PROVIDED RECORDS:
*** Block opens ***

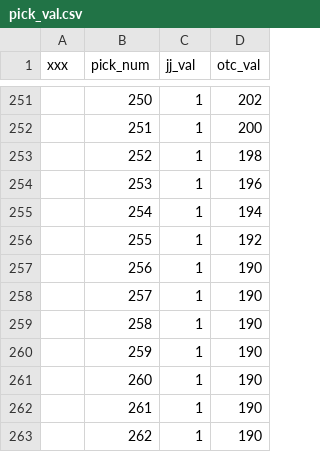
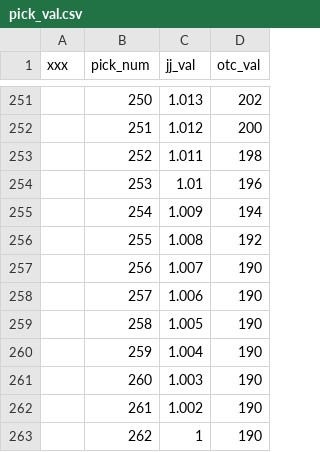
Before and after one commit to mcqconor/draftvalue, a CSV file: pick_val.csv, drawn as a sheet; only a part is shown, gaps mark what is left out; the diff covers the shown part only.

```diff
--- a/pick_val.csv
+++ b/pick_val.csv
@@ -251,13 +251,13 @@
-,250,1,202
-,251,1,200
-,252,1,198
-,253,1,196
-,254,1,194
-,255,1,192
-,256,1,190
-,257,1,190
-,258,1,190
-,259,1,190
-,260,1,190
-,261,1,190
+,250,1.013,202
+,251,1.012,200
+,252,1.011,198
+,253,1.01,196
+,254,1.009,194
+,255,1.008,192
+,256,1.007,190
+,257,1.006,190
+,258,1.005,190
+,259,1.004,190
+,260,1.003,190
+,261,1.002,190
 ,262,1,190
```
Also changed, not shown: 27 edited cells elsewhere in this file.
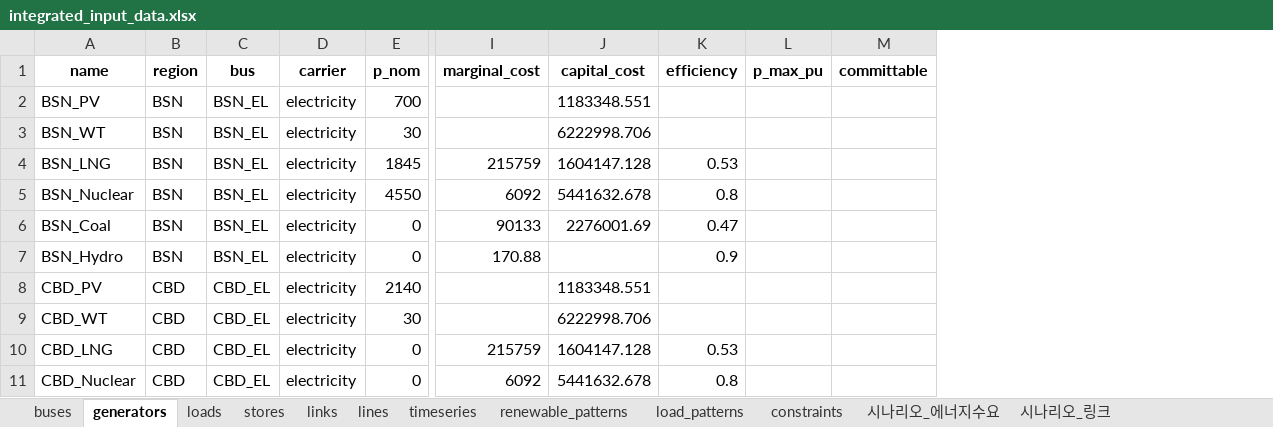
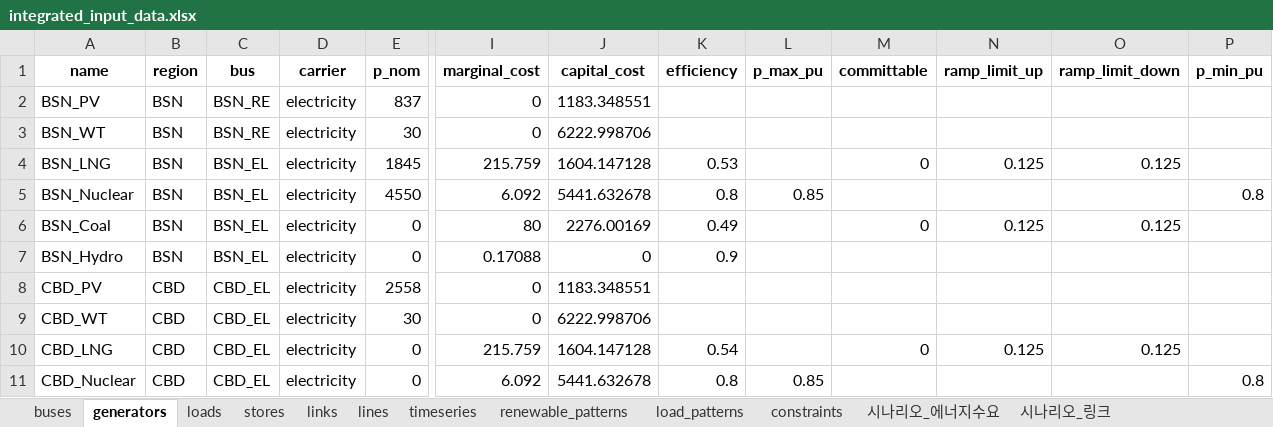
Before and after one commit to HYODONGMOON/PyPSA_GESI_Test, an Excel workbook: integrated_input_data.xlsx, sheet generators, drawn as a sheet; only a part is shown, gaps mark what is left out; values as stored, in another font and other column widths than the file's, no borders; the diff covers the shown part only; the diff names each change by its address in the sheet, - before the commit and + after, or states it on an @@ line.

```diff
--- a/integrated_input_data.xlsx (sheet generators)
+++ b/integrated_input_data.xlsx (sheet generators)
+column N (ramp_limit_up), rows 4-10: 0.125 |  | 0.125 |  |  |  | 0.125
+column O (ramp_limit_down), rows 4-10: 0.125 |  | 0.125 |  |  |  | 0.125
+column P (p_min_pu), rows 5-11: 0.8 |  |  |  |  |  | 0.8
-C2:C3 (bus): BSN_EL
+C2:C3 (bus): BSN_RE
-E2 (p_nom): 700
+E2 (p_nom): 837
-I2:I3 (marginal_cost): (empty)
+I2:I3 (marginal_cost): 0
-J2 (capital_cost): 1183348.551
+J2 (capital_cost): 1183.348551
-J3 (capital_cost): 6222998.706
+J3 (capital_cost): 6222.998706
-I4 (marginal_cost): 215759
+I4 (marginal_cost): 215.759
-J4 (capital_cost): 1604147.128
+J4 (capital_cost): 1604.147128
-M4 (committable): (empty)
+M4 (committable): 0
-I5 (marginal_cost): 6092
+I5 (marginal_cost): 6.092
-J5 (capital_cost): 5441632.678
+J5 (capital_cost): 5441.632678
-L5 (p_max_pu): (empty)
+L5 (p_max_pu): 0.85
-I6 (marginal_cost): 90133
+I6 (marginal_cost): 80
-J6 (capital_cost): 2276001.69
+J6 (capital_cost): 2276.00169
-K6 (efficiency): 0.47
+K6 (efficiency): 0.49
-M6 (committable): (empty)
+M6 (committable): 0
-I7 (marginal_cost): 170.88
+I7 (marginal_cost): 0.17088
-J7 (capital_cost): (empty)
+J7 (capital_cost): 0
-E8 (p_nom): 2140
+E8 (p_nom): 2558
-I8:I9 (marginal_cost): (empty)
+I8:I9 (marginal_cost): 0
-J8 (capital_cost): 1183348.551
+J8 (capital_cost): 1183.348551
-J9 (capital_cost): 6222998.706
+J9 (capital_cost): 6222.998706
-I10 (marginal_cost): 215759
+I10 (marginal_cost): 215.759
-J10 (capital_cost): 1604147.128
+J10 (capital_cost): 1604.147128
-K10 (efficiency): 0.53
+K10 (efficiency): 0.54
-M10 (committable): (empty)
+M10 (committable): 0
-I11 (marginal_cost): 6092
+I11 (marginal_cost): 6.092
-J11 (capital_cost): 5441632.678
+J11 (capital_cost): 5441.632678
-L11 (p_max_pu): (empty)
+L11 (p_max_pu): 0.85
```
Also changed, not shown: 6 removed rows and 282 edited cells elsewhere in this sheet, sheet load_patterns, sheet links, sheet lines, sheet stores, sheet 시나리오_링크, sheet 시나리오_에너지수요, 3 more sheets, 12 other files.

*** Block closes ***

WORK INSTRUCTION: Drop the images and quote the entries word for word.

OUTPUT FOR THIS TASK:
Before and after one commit to mcqconor/draftvalue, a CSV file: pick_val.csv, drawn as a sheet; only a part is shown, gaps mark what is left out; the diff covers the shown part only.

```diff
--- a/pick_val.csv
+++ b/pick_val.csv
@@ -251,13 +251,13 @@
-,250,1,202
-,251,1,200
-,252,1,198
-,253,1,196
-,254,1,194
-,255,1,192
-,256,1,190
-,257,1,190
-,258,1,190
-,259,1,190
-,260,1,190
-,261,1,190
+,250,1.013,202
+,251,1.012,200
+,252,1.011,198
+,253,1.01,196
+,254,1.009,194
+,255,1.008,192
+,256,1.007,190
+,257,1.006,190
+,258,1.005,190
+,259,1.004,190
+,260,1.003,190
+,261,1.002,190
 ,262,1,190
```
Also changed, not shown: 27 edited cells elsewhere in this file.
Before and after one commit to HYODONGMOON/PyPSA_GESI_Test, an Excel workbook: integrated_input_data.xlsx, sheet generators, drawn as a sheet; only a part is shown, gaps mark what is left out; values as stored, in another font and other column widths than the file's, no borders; the diff covers the shown part only; the diff names each change by its address in the sheet, - before the commit and + after, or states it on an @@ line.

```diff
--- a/integrated_input_data.xlsx (sheet generators)
+++ b/integrated_input_data.xlsx (sheet generators)
+column N (ramp_limit_up), rows 4-10: 0.125 |  | 0.125 |  |  |  | 0.125
+column O (ramp_limit_down), rows 4-10: 0.125 |  | 0.125 |  |  |  | 0.125
+column P (p_min_pu), rows 5-11: 0.8 |  |  |  |  |  | 0.8
-C2:C3 (bus): BSN_EL
+C2:C3 (bus): BSN_RE
-E2 (p_nom): 700
+E2 (p_nom): 837
-I2:I3 (marginal_cost): (empty)
+I2:I3 (marginal_cost): 0
-J2 (capital_cost): 1183348.551
+J2 (capital_cost): 1183.348551
-J3 (capital_cost): 6222998.706
+J3 (capital_cost): 6222.998706
-I4 (marginal_cost): 215759
+I4 (marginal_cost): 215.759
-J4 (capital_cost): 1604147.128
+J4 (capital_cost): 1604.147128
-M4 (committable): (empty)
+M4 (committable): 0
-I5 (marginal_cost): 6092
+I5 (marginal_cost): 6.092
-J5 (capital_cost): 5441632.678
+J5 (capital_cost): 5441.632678
-L5 (p_max_pu): (empty)
+L5 (p_max_pu): 0.85
-I6 (marginal_cost): 90133
+I6 (marginal_cost): 80
-J6 (capital_cost): 2276001.69
+J6 (capital_cost): 2276.00169
-K6 (efficiency): 0.47
+K6 (efficiency): 0.49
-M6 (committable): (empty)
+M6 (committable): 0
-I7 (marginal_cost): 170.88
+I7 (marginal_cost): 0.17088
-J7 (capital_cost): (empty)
+J7 (capital_cost): 0
-E8 (p_nom): 2140
+E8 (p_nom): 2558
-I8:I9 (marginal_cost): (empty)
+I8:I9 (marginal_cost): 0
-J8 (capital_cost): 1183348.551
+J8 (capital_cost): 1183.348551
-J9 (capital_cost): 6222998.706
+J9 (capital_cost): 6222.998706
-I10 (marginal_cost): 215759
+I10 (marginal_cost): 215.759
-J10 (capital_cost): 1604147.128
+J10 (capital_cost): 1604.147128
-K10 (efficiency): 0.53
+K10 (efficiency): 0.54
-M10 (committable): (empty)
+M10 (committable): 0
-I11 (marginal_cost): 6092
+I11 (marginal_cost): 6.092
-J11 (capital_cost): 5441632.678
+J11 (capital_cost): 5441.632678
-L11 (p_max_pu): (empty)
+L11 (p_max_pu): 0.85
```
Also changed, not shown: 6 removed rows and 282 edited cells elsewhere in this sheet, sheet load_patterns, sheet links, sheet lines, sheet stores, sheet 시나리오_링크, sheet 시나리오_에너지수요, 3 more sheets, 12 other files.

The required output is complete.